• **What you will do**:
Which of the lines in the listing that follows hold "Lang"? Pull each one out.

• **Records for this task**:
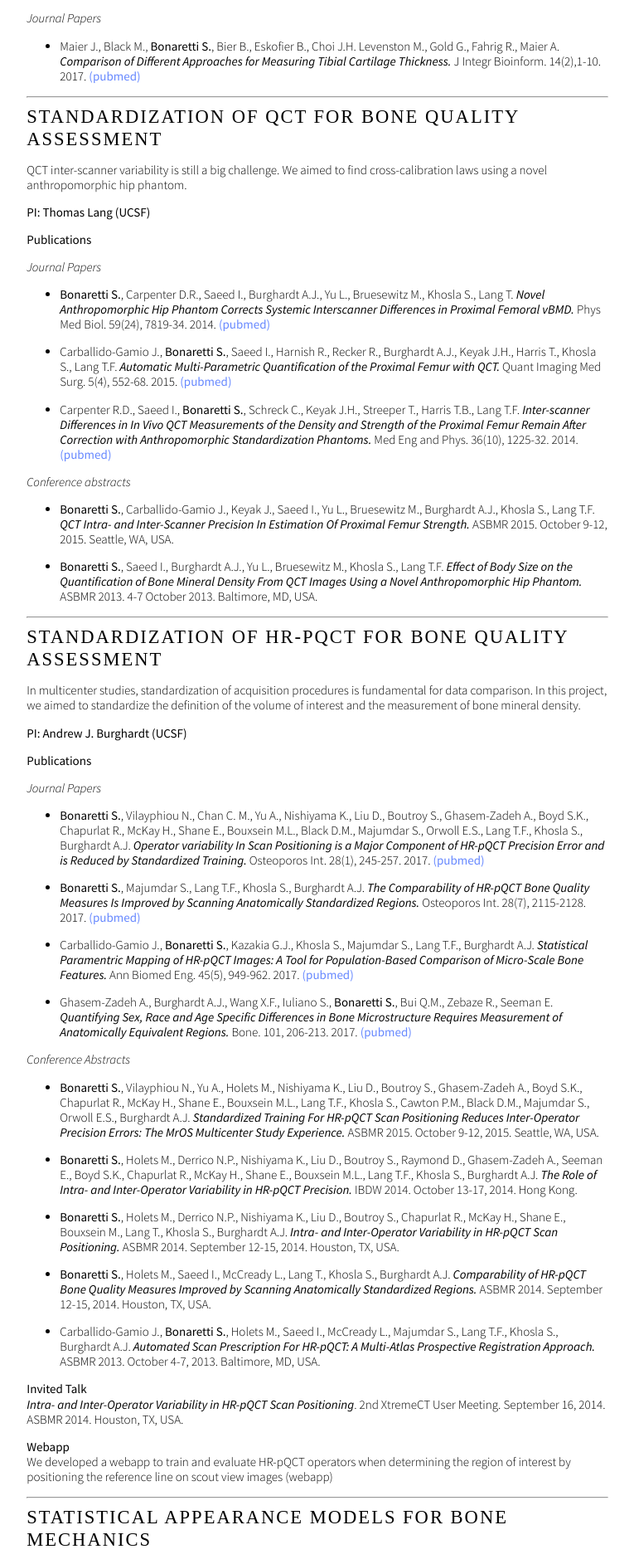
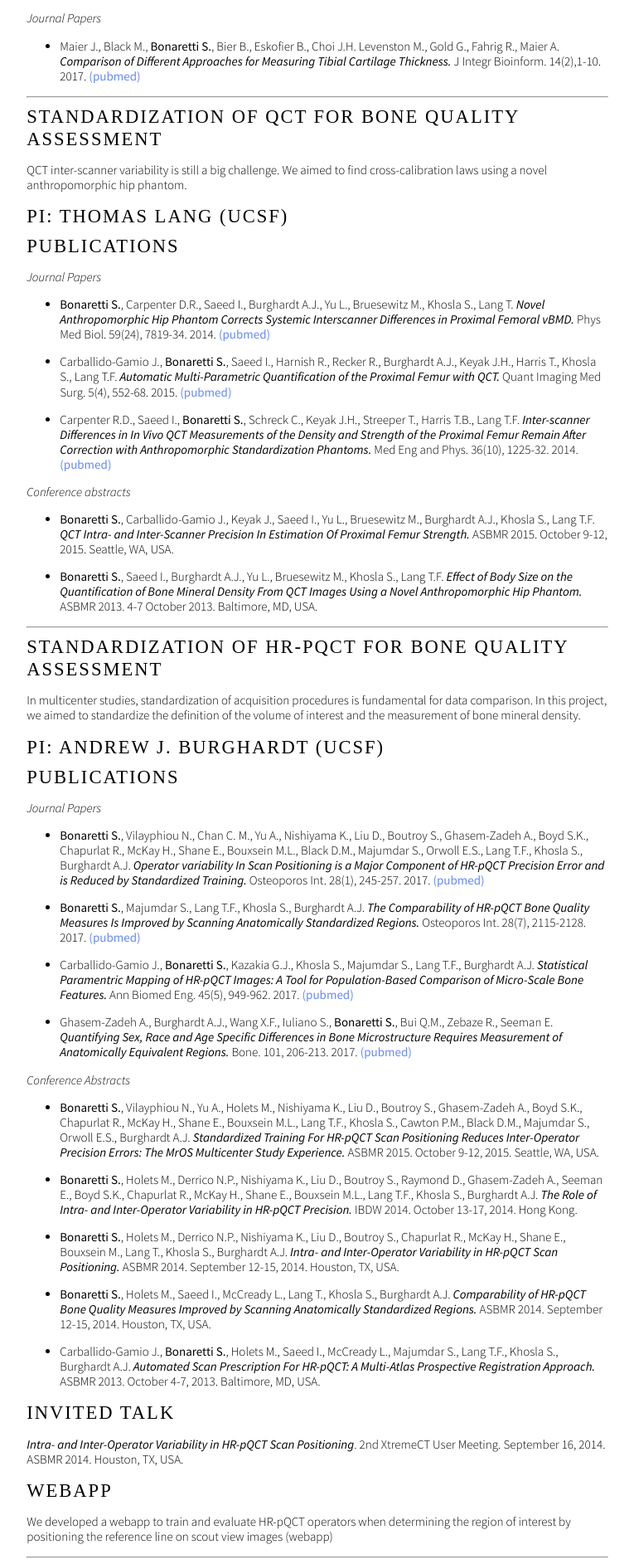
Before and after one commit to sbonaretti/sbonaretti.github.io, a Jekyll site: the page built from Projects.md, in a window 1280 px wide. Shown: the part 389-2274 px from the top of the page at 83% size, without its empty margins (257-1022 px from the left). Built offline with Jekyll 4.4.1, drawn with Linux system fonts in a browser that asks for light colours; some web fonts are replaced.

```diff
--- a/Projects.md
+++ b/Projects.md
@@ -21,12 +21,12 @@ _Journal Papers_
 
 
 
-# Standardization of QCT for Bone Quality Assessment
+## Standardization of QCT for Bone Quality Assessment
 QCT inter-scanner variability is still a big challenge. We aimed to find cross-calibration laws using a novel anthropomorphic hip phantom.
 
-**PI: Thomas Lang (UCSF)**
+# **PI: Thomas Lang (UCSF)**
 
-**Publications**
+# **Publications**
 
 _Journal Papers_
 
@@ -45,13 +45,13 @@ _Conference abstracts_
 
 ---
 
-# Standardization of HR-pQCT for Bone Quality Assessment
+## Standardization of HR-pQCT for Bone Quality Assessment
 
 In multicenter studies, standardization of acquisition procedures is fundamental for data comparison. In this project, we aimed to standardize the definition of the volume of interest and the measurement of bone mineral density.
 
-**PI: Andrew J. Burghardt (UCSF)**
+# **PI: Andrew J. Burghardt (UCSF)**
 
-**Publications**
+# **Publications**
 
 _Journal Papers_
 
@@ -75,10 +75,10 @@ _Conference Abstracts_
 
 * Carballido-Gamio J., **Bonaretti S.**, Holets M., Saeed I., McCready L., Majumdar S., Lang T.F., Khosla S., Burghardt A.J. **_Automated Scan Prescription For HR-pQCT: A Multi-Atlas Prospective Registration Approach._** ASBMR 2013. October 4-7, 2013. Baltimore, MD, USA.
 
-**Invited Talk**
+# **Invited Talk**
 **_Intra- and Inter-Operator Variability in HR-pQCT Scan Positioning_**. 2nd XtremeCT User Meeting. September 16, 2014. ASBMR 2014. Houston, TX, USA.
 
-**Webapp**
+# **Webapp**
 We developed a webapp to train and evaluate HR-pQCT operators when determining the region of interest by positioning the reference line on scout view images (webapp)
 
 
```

• **Exercise answer**:
-**PI: Thomas Lang (UCSF)**
+# **PI: Thomas Lang (UCSF)**
 * Carballido-Gamio J., **Bonaretti S.**, Holets M., Saeed I., McCready L., Majumdar S., Lang T.F., Khosla S., Burghardt A.J. **_Automated Scan Prescription For HR-pQCT: A Multi-Atlas Prospective Registration Approach._** ASBMR 2013. October 4-7, 2013. Baltimore, MD, USA.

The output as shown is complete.